• Assigned task
An exact, complete copy of the entries below is required, minus any pictures.

*** Information shown ***

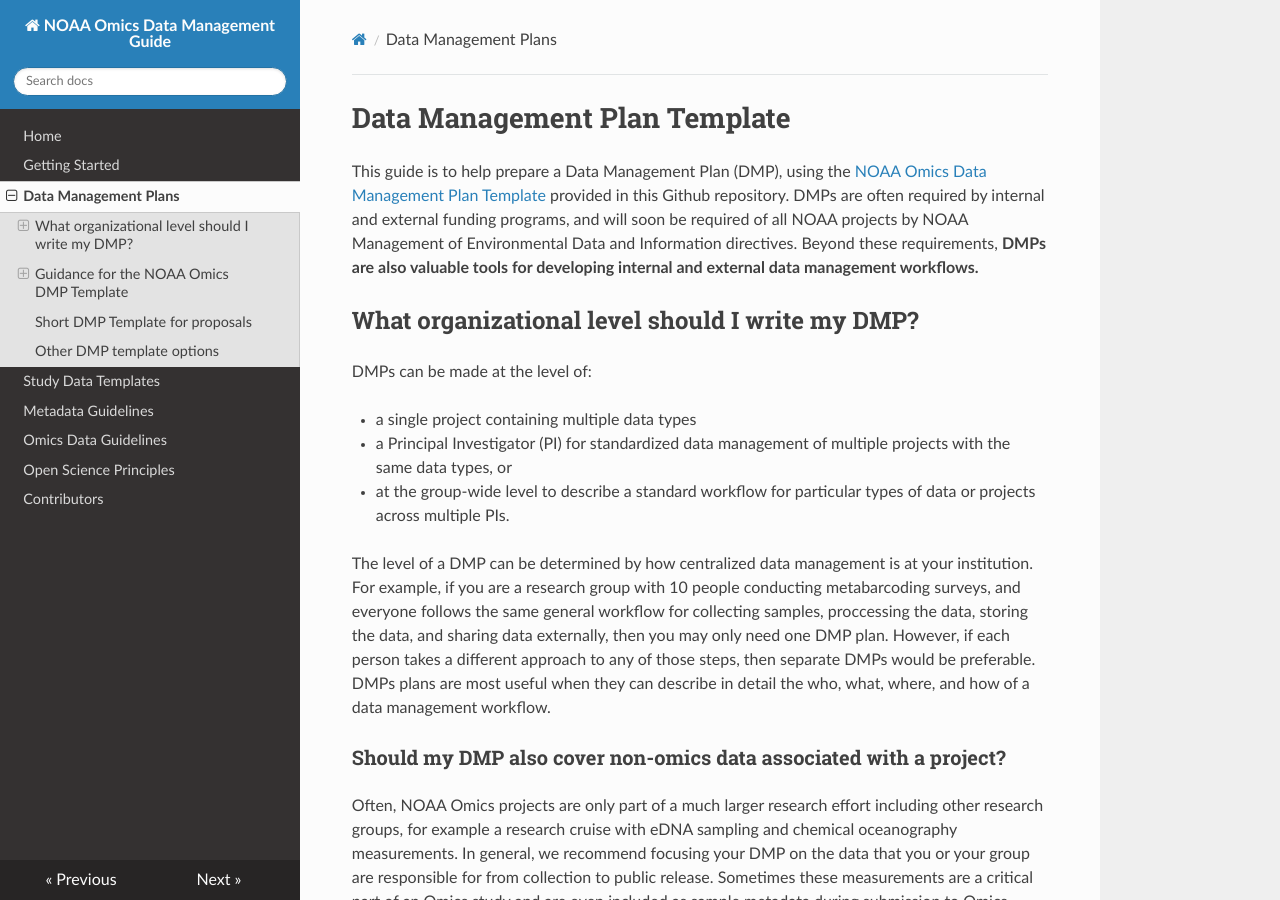
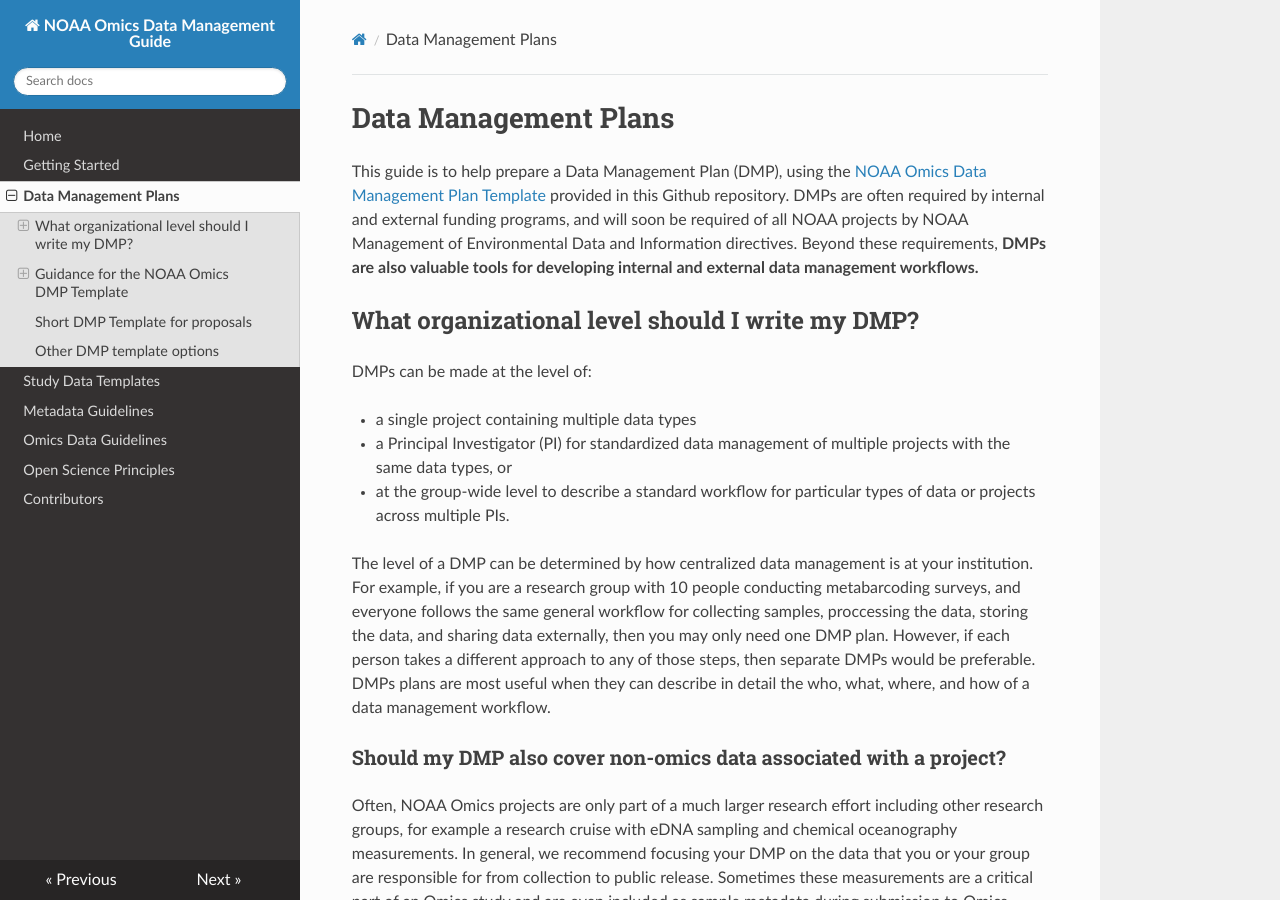
Before and after one commit to NOAA-Omics/noaa-omics-dmg, an MkDocs documentation site: the page built from docs/dmp-template.md, in a window 1280 px wide and 900 px high. Built offline with MkDocs 1.6.1, drawn with Linux system fonts in a browser that asks for light colours; nearby versions of some CDN libraries.

Commit message:
Update dmp-template.md

```diff
--- a/docs/dmp-template.md
+++ b/docs/dmp-template.md
@@ -1,4 +1,4 @@
-Data Management Plan Template
+Data Management Plans
 =====
 
 This guide is to help prepare a Data Management Plan (DMP), using the [NOAA Omics Data Management Plan Template](https://github.com/aomlomics/omics-data-management/blob/main/NOAA%20'Omics%20DMP%20Template%20v1.0.docx) provided in this Github repository. DMPs are often required by internal and external funding programs, and will soon be required of all NOAA projects by NOAA Management of Environmental Data and Information directives. Beyond these requirements, **DMPs are also valuable tools for developing internal and external data management workflows.**
```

*** End of Information shown ***

• Written answer
Before and after one commit to NOAA-Omics/noaa-omics-dmg, an MkDocs documentation site: the page built from docs/dmp-template.md, in a window 1280 px wide and 900 px high. Built offline with MkDocs 1.6.1, drawn with Linux system fonts in a browser that asks for light colours; nearby versions of some CDN libraries.

Commit message:
Update dmp-template.md

```diff
--- a/docs/dmp-template.md
+++ b/docs/dmp-template.md
@@ -1,4 +1,4 @@
-Data Management Plan Template
+Data Management Plans
 =====
 
 This guide is to help prepare a Data Management Plan (DMP), using the [NOAA Omics Data Management Plan Template](https://github.com/aomlomics/omics-data-management/blob/main/NOAA%20'Omics%20DMP%20Template%20v1.0.docx) provided in this Github repository. DMPs are often required by internal and external funding programs, and will soon be required of all NOAA projects by NOAA Management of Environmental Data and Information directives. Beyond these requirements, **DMPs are also valuable tools for developing internal and external data management workflows.**
```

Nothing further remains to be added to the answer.